GameStop stock (GME) tanked about 35% Wednesday as a recent rally among meme names faded. Shares of the video game retailer are coming off a two-day short squeeze.
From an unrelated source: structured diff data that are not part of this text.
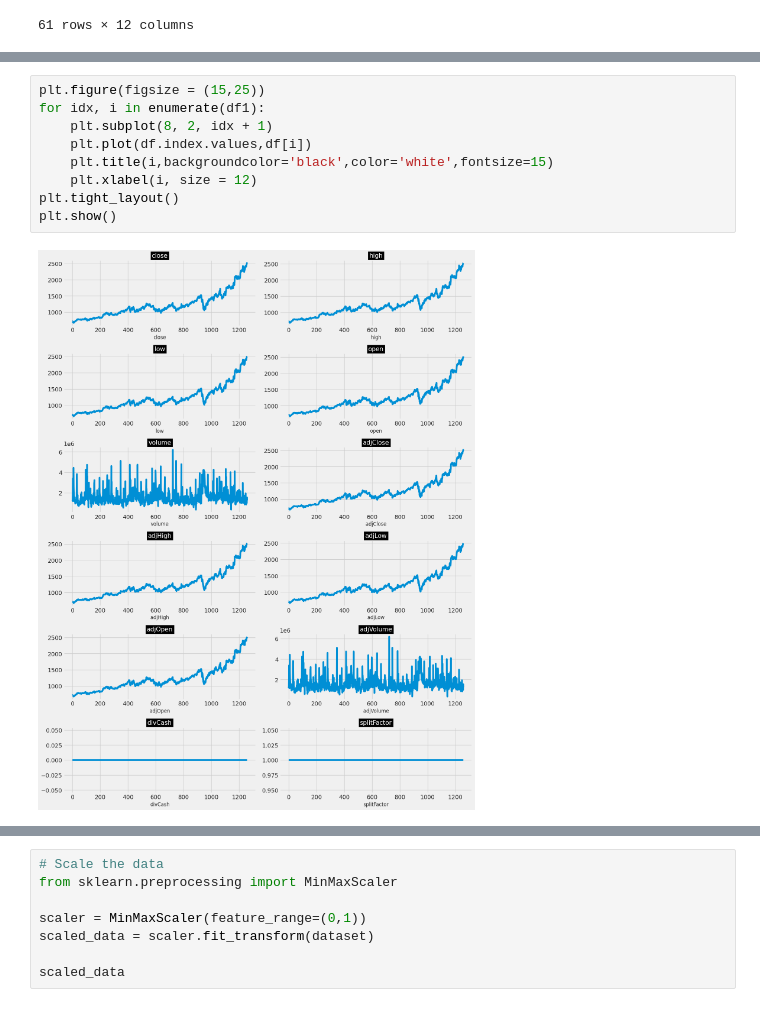
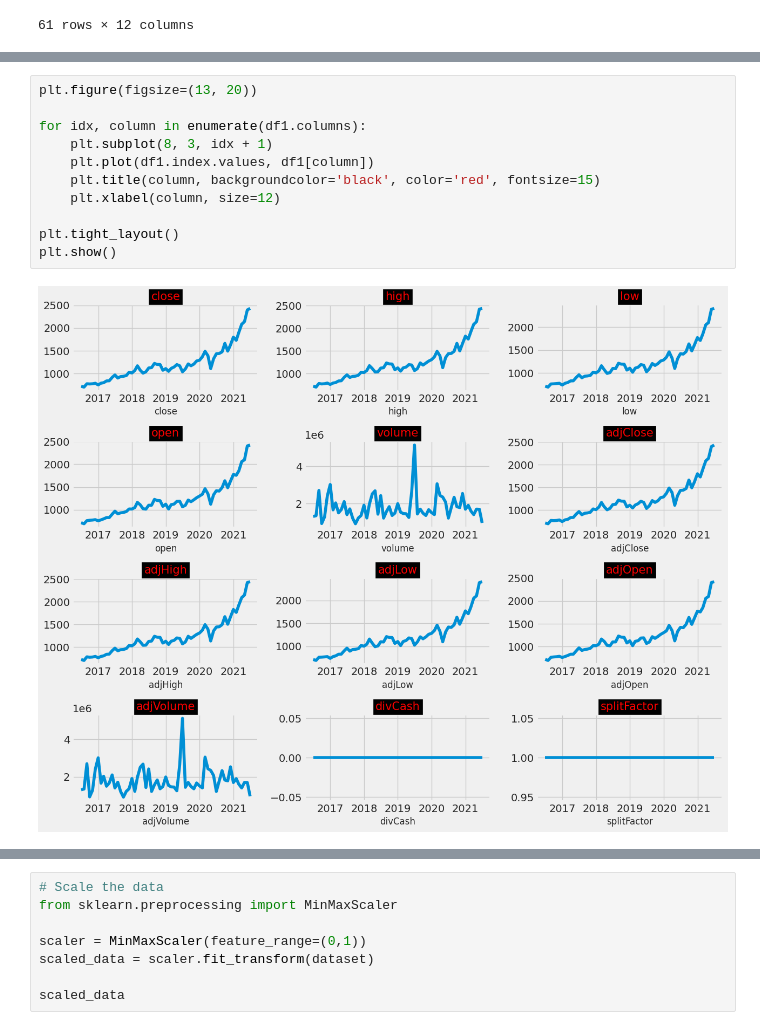
Before and after one commit to ady909/Stock-Prediction-Using-LSMT, a Jupyter notebook: Stock_Price_Prediction_using_LSMT.ipynb, the cells around one changed output, grey strips where cells are left out. Drawn from its saved outputs; the diff is of its cells as text.

```diff
--- a/Stock_Price_Prediction_using_LSMT.ipynb
+++ b/Stock_Price_Prediction_using_LSMT.ipynb
@@ -107,13 +133,15 @@ df.describe().T
 | divCash | 1258.0 | 0.000000e+00 | 0.000000 | 0.000 | 0.000000e+00 | 0.000 | 0.000000e+00 | 0.00 |
 | splitFactor | 1258.0 | 1.000000e+00 | 0.000000 | 1.000 | 1.000000e+00 | 1.000 | 1.000000e+00 | 1.00 |
 # %%
-plt.figure(figsize = (15,25))
-for idx, i in enumerate(df1):
-    plt.subplot(8, 2, idx + 1)
-    plt.plot(df.index.values,df[i])
-    plt.title(i,backgroundcolor='black',color='white',fontsize=15)
-    plt.xlabel(i, size = 12)
+plt.figure(figsize=(13, 20))
+
+for idx, column in enumerate(df1.columns):
+    plt.subplot(8, 3, idx + 1)
+    plt.plot(df1.index.values, df1[column])
+    plt.title(column, backgroundcolor='black', color='red', fontsize=15)
+    plt.xlabel(column, size=12)
+
 plt.tight_layout()
 plt.show()
 # %% [output]
-[figure, old version]
+[figure, new version]
```
Also changed, not shown: parts of 34 cells of this notebook.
GameStop stock gained more than 180% in the prior two sessions.

AMC (AMC) also fell more than 25% Wednesday after shares of the theater chain operator rose 95% over the last two days.

Other heavily shorted stocks that dropped Wednesday included SunPower (SPWR), Beyond Meat (BYND), and the Children’s Place (PLCE).

GameStop shares surged Monday after the reemergence of Keith Gill, also known as “Roaring Kitty,” whose bull case on GameStop ignited the meme stock rally back in 2021.

In a note to clients, Nicholas Colas, co-founder at DataTrek Research, wrote this recent trading action “feels like an echo of early 2021, when this account helped fuel a vicious short squeeze in GameStop.”

Colas noted that the move back in 2021 was quite a bit larger than what we’ve seen so far this time around, with GameStop stock rising 1,500% in January 2021 before forfeiting most of those gains.

The pain short sellers endured during the original meme stock rally three years ago didn’t deter bets against these companies in recent days.

Keith Gill, known in social media forums as Roaring Kitty, testifies during a virtual hearing on GameStop in Washington, Feb. 18, 2021. The man at the center of the meme stock craze during the pandemic returned to the social platform X for the first time in three years on Sunday. (House Financial Services Committee via AP, File)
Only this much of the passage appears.